If you’re like most people, your parents probably advised you that to always keep your gas tank at least ½ full in winter. On those days when the needle on the gauge drops low but you’re too tired to stop at the gas station, you may have wondered if it’s true. Unlike the myth that you need to warm up your car in winter…
Turns Out This One’s True!
In winter especially, you should try to keep that gas tank topped up, or at least half full. If your car runs on diesel fuel it’s particularly important.
The Problem is Condensation
Condensation occurs when colder water vapour comes into contact with a warmer surface. You can see this in action on your car windows on any frosty morning.
This can happen in your gas tank, because there’s air in any space in your gas tank not occupied by gasoline. Gasoline is relatively slow to warm up, and will help keep the air cool.
Just like drops of water forming on the side of a cold glass, drops of water can form on the inside walls of your gas tank, where they eventually slide down.

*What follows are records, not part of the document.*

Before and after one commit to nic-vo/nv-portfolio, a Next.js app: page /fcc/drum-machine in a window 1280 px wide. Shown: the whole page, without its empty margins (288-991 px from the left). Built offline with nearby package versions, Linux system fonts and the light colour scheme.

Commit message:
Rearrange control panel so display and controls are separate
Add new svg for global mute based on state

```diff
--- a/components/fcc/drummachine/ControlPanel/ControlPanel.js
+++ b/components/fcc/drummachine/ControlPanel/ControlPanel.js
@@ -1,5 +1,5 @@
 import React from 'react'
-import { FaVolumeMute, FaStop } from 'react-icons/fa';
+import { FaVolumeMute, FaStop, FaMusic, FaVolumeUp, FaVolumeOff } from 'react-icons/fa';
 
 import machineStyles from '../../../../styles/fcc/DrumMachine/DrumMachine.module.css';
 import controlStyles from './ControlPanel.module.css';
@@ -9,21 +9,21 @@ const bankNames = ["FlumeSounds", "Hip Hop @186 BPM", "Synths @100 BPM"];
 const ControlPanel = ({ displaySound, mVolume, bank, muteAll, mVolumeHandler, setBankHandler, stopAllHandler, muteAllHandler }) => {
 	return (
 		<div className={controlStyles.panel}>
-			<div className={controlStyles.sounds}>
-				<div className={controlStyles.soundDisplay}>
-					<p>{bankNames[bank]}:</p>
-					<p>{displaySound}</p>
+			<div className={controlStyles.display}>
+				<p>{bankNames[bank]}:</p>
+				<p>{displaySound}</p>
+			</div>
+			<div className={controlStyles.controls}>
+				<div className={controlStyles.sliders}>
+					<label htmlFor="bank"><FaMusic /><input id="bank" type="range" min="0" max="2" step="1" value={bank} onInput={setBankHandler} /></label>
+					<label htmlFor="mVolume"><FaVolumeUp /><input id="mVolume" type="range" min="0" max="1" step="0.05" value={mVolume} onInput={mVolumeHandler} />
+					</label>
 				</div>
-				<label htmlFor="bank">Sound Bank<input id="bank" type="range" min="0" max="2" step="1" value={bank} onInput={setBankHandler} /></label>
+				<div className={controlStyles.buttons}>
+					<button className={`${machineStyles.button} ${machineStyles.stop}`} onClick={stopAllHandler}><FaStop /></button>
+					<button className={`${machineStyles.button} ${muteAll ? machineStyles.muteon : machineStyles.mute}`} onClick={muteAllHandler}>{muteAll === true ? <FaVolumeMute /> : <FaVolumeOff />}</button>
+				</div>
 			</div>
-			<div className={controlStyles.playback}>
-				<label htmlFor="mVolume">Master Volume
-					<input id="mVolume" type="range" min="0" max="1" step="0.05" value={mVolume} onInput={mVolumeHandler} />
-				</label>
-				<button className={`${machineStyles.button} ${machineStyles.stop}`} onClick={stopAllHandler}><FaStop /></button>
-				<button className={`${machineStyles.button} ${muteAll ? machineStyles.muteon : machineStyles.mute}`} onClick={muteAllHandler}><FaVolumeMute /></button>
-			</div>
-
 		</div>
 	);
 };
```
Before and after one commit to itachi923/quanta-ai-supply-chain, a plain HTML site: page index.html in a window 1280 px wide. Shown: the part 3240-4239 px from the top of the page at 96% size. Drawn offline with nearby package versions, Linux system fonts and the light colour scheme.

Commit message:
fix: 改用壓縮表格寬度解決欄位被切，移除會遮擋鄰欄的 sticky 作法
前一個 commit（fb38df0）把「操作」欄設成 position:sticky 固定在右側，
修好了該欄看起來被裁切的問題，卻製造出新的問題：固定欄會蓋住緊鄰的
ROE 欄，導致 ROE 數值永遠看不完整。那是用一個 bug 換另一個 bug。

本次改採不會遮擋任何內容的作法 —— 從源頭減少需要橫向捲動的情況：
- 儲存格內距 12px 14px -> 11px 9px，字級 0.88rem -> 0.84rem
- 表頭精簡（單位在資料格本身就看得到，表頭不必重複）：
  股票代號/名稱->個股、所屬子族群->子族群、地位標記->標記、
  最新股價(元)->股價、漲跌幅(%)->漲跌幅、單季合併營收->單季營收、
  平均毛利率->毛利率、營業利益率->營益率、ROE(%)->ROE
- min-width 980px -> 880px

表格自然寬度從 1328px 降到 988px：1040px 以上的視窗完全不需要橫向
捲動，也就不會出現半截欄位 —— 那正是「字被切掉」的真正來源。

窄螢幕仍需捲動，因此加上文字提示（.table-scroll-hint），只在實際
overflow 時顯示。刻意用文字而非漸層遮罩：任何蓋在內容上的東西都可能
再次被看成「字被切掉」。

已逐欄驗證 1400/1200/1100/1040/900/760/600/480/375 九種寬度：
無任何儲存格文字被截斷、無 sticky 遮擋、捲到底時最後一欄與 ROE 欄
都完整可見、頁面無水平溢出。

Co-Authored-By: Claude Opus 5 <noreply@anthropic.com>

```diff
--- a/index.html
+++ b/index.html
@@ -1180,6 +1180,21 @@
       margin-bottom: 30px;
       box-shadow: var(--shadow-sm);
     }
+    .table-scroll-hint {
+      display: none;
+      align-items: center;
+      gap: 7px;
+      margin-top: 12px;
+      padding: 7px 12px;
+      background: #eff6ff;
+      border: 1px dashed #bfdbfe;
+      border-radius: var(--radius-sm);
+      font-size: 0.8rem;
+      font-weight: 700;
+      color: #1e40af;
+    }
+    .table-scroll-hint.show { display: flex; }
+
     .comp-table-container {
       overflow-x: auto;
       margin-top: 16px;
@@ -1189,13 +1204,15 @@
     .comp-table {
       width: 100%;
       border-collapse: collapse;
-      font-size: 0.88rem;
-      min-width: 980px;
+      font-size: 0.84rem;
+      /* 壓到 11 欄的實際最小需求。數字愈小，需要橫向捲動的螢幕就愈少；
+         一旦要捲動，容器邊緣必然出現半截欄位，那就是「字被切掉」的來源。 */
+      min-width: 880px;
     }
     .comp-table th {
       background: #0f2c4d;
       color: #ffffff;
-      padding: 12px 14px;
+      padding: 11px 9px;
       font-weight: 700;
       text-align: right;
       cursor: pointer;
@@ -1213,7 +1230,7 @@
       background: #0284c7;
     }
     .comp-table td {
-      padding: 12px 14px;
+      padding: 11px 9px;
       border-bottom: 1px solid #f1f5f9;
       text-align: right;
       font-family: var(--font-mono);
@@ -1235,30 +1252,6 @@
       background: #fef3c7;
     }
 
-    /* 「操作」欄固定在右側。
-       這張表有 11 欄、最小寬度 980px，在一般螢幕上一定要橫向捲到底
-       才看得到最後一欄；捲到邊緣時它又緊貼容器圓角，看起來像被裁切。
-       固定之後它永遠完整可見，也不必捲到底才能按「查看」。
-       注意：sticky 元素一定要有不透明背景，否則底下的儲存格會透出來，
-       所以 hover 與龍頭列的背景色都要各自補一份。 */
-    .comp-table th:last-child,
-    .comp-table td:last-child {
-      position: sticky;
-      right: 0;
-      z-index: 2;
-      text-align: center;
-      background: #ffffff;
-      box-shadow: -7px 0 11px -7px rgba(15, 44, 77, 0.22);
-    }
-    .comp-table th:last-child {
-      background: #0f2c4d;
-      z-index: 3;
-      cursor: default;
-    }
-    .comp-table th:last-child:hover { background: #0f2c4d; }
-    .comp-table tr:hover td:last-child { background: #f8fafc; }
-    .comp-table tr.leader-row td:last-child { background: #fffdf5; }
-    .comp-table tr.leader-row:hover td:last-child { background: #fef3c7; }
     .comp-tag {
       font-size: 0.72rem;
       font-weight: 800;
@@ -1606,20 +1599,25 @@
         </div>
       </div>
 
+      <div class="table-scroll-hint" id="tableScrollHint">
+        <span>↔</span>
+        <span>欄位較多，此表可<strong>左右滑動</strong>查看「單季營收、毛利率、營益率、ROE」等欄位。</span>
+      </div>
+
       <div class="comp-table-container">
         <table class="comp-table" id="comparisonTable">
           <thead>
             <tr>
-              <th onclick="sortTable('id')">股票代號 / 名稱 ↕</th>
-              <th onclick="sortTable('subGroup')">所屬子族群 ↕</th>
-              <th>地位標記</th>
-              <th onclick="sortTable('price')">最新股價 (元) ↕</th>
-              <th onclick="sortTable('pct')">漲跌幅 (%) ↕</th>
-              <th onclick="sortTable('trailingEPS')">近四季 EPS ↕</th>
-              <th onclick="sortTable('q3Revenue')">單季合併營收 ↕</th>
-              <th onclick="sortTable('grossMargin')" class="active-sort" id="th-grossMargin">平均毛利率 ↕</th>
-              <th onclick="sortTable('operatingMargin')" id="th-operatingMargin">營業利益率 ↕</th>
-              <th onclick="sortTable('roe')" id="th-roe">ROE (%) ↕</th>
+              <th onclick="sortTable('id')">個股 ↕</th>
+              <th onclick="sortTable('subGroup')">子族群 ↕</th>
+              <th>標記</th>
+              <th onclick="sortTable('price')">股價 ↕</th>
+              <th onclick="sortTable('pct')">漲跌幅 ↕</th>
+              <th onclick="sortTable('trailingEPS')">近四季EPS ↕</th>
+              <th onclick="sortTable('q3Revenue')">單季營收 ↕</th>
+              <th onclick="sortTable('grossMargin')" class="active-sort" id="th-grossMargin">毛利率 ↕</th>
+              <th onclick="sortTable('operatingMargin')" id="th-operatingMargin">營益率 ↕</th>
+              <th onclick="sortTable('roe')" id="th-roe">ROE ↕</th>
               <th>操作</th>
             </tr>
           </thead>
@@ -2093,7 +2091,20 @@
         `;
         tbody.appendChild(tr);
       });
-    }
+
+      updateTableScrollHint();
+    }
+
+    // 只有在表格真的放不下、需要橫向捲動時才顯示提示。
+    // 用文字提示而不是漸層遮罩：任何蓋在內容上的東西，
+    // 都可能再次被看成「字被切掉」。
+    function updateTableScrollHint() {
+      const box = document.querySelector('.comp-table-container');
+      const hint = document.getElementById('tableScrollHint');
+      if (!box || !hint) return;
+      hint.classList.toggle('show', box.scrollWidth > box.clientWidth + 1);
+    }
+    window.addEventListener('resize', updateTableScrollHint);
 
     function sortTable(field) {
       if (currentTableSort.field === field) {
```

What Happens When there’s Water in Your Gas Tank?
Because gasoline and water don’t mix well, and water is heavier than gas, those beads of water that drop into your gasoline sink to the bottom. From there, they can:
- Be drawn into the engine and lead to corrosion.
- Lead to corrosion in the gas tank if it’s made of steel (many are plastic these days).
- If it’s cold enough, they can freeze in the fuel lines and prevent gasoline from reaching the engine. Your car could refuse to start or stall out.
You need a certain volume of air for the condensation to become a problem, so habitually running in the red can lead to more serious problems.
Other Reasons to Keep the Tank Half Full
There is also a safety reason: keeping your tank topped up means you have plenty of gasoline to help warm your car in case you get stranded by the side of the road. Hopefully you have a well-stocked car emergency kit that can help you stay safe too.
Mechanically, there’s another benefit to keeping the tank nice and full: a steady stream of gasoline helps keep your air pump cool. Water or ice particles will interfere with that, potentially leading to damage that can be expensive to repair.
But Someone Online Says it isn’t True
I’ll admit, this is a hotly debated topic online, and I’ve also read forum posts and blog articles from people who say they always let their gas level fall and they’ve never had a problem.
And those people aren’t lying – but you have to look at their location. Many of these people are posting from the southern half of the US, or even the northern half where their winters aren’t as cold as ours. Most Canadian vehicle manuals will actually recommend it.
Yes, it’s also true that modern cars are designed differently, and that modern fuel injection systems don’t have low pressure areas or potential gaps where air con collect. But neither of those things prevent water from condensing in the gas tank in the first place.
What About Ethanol?
It’s true, Canadian law says there needs to be at least 5% ethanol in our gasoline, and ethanol is like antifreeze in that it freezes at a much lower temperature. While ethanol can help, it can’t stop condensation from happening, or prevent it from reaching your fuel lines.
Keep Your Tank as Full as Possible
No matter what time of year it is, try and keep your gas tank as full as possible. When you refill, choose a gas station with a lot of customers. The steady stream of customers means it’s more likely that the station is refilling its massive storage tank more often too. Don’t forget to close up the gas cap tightly when you’re done.
For this reason, it’s not advisable to store gasoline for longer than a few months, and if you have any kind of outboard motor, it should be drained for storage.